The male awoke buried to his waist with a laceration to his forehead, three broken ribs, and a punctured lung. He was on the edge of a debris field in the cirque above Little Bear Lake approximately 1000 feet below where the avalanche began. His titanium ice ax’s adze had been snapped off and the pick had been bent 30 degrees from its original position. He called out for his sister, but there was no response. He dug himself out, and began searching for his sister. He probed the debris field with his ice axe for over an hour. With no sign of his sister, he decided to go for help.
He ascended the West Ridge and descended to their last camp at Lake Como. He reached the camp around sunset. On January 11, after regaining strength and sleeping for a short period, he descended the Lake Como trail on skis to the point where he acquired cell phone contact and called 911. At 0830, Alamosa County Sheriff’s Office dispatched the Alamosa Volunteer Search and Rescue team to search for a lost hiker. A command post was set-up at the Lake Como access trailhead. Because of deep snow, cold temperatures, and the potential for a short window of response time to the patient, SAR personnel requested Flight For Life helicopter support. Lifeguard Four was dispatched from Pueblo, Colorado.

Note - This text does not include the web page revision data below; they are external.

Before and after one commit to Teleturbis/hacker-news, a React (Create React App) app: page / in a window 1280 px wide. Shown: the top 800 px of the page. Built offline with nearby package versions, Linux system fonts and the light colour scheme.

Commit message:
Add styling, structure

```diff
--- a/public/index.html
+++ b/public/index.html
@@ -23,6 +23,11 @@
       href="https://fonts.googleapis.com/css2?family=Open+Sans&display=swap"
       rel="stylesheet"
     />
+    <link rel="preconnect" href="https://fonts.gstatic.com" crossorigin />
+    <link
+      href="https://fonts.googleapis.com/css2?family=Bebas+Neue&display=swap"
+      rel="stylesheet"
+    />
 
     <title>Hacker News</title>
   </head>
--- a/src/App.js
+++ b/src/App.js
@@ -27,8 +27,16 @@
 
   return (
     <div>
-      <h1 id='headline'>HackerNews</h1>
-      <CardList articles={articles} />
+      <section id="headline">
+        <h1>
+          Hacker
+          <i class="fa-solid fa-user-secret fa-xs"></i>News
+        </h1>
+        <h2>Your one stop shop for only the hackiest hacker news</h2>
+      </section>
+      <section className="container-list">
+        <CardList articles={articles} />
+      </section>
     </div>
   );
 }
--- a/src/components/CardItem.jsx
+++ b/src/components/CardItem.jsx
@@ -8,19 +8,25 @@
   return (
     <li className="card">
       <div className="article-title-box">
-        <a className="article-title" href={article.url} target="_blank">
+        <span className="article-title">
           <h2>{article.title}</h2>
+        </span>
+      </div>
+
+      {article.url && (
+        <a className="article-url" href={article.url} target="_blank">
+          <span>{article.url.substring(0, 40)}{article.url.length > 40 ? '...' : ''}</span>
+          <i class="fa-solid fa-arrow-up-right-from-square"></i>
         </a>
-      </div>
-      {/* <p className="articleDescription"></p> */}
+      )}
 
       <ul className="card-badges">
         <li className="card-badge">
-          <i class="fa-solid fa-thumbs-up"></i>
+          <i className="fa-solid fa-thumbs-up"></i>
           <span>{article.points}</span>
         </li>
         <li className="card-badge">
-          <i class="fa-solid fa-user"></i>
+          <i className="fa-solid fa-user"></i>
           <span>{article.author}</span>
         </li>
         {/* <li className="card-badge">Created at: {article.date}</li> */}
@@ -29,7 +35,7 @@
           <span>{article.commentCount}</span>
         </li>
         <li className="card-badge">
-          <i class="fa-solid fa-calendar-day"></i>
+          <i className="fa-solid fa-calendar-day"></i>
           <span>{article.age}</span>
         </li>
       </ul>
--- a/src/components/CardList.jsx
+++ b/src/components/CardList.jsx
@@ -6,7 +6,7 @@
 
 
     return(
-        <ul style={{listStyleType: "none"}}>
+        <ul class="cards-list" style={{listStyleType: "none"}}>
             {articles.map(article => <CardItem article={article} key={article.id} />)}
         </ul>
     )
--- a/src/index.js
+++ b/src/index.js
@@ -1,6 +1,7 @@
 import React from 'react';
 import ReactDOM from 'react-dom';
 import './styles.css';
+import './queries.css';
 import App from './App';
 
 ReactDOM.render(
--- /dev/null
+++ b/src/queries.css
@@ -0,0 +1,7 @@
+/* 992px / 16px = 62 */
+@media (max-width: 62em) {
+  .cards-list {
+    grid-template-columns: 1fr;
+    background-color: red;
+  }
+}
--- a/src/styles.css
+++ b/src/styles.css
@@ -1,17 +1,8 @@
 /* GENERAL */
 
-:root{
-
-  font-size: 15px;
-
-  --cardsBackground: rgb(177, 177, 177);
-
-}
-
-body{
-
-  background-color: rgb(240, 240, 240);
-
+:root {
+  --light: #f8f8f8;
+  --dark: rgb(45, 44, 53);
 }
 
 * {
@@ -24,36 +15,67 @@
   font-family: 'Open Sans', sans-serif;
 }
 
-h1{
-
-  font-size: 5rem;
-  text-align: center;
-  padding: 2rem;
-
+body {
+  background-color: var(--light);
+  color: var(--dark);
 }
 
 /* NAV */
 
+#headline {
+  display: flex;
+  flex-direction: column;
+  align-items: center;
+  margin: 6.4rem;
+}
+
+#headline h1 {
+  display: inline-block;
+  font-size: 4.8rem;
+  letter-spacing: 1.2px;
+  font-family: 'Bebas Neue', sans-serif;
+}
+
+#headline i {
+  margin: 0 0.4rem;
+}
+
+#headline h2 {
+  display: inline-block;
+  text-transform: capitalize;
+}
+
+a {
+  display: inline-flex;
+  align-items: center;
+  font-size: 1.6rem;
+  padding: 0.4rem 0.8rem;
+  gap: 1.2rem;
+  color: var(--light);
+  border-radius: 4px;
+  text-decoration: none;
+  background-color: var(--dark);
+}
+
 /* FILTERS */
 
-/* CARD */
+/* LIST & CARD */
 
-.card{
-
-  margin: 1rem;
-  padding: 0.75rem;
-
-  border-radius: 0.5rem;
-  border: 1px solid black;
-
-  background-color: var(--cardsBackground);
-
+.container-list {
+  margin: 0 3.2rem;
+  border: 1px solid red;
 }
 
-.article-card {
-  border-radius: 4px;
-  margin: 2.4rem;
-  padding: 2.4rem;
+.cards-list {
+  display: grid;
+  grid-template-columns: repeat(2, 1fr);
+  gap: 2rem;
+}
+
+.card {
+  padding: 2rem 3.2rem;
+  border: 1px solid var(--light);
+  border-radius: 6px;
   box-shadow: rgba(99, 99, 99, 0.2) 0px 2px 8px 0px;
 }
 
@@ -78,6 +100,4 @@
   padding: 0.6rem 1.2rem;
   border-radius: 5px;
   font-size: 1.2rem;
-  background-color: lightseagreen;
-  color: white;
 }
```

At 1100, a two-man hasty team was flown to Lake Como from the Lake Como trailhead, and a three man hasty team was dispatched from the command post to ascend the access road on ATV’s until the snow depth stopped their progress. At Lake Como, the helicopter delivered hasty team observed a single set of tracks leading down the couloir used to access the West Ridge on Little Bear Peak. About the same time as the helicopter insertion, the ATV team made contact with the injured climber. He was evacuated via ATV to the command post where he was airlifted via Flight For Life to the San Luis Valley Medical Center in Alamosa.
Conditions over the next several days prevented search and recovery of the woman. Her remains were ultimately recovered on June 24, by a team of four Alamosa Volunteer Search and Rescue technicians and a dog handler and recovery dog provided by SARDOC (Search and Rescue Dogs of Colorado).
Both subjects had technical alpine experience in Colorado, Alaska and South America. Just the previous spring, they had completed a successful summit of Denali together; however, this experience did not make them immune to the dangers that exist any time people enter potential avalanche terrain. At the hospital, the young man stated to a SAR interviewer that after the avalanche, the snow was “whumpfing” in the access couloir during his descent to Lake Como. Earlier in the morning before the slide, the snowpack was more stable as they ascended, but as they crossed over the ridge into the slabs that were affected by solar radiation and wind effects, they were unaware of the changes in the snow-pack’s stability or the potential danger of descending the access couloir later in the day. Neither subject had an avalanche beacon, probe or shovel with them; however, because of the massive scale of the slide and the depth of the deceased subject, none of these items would have changed the outcome. Avalanche terrain avoidance would have been the only method of mitigating this accident. (Source: Edited from a report submitted by Kevin Wright, President, Alamosa Volunteer Search and Rescue)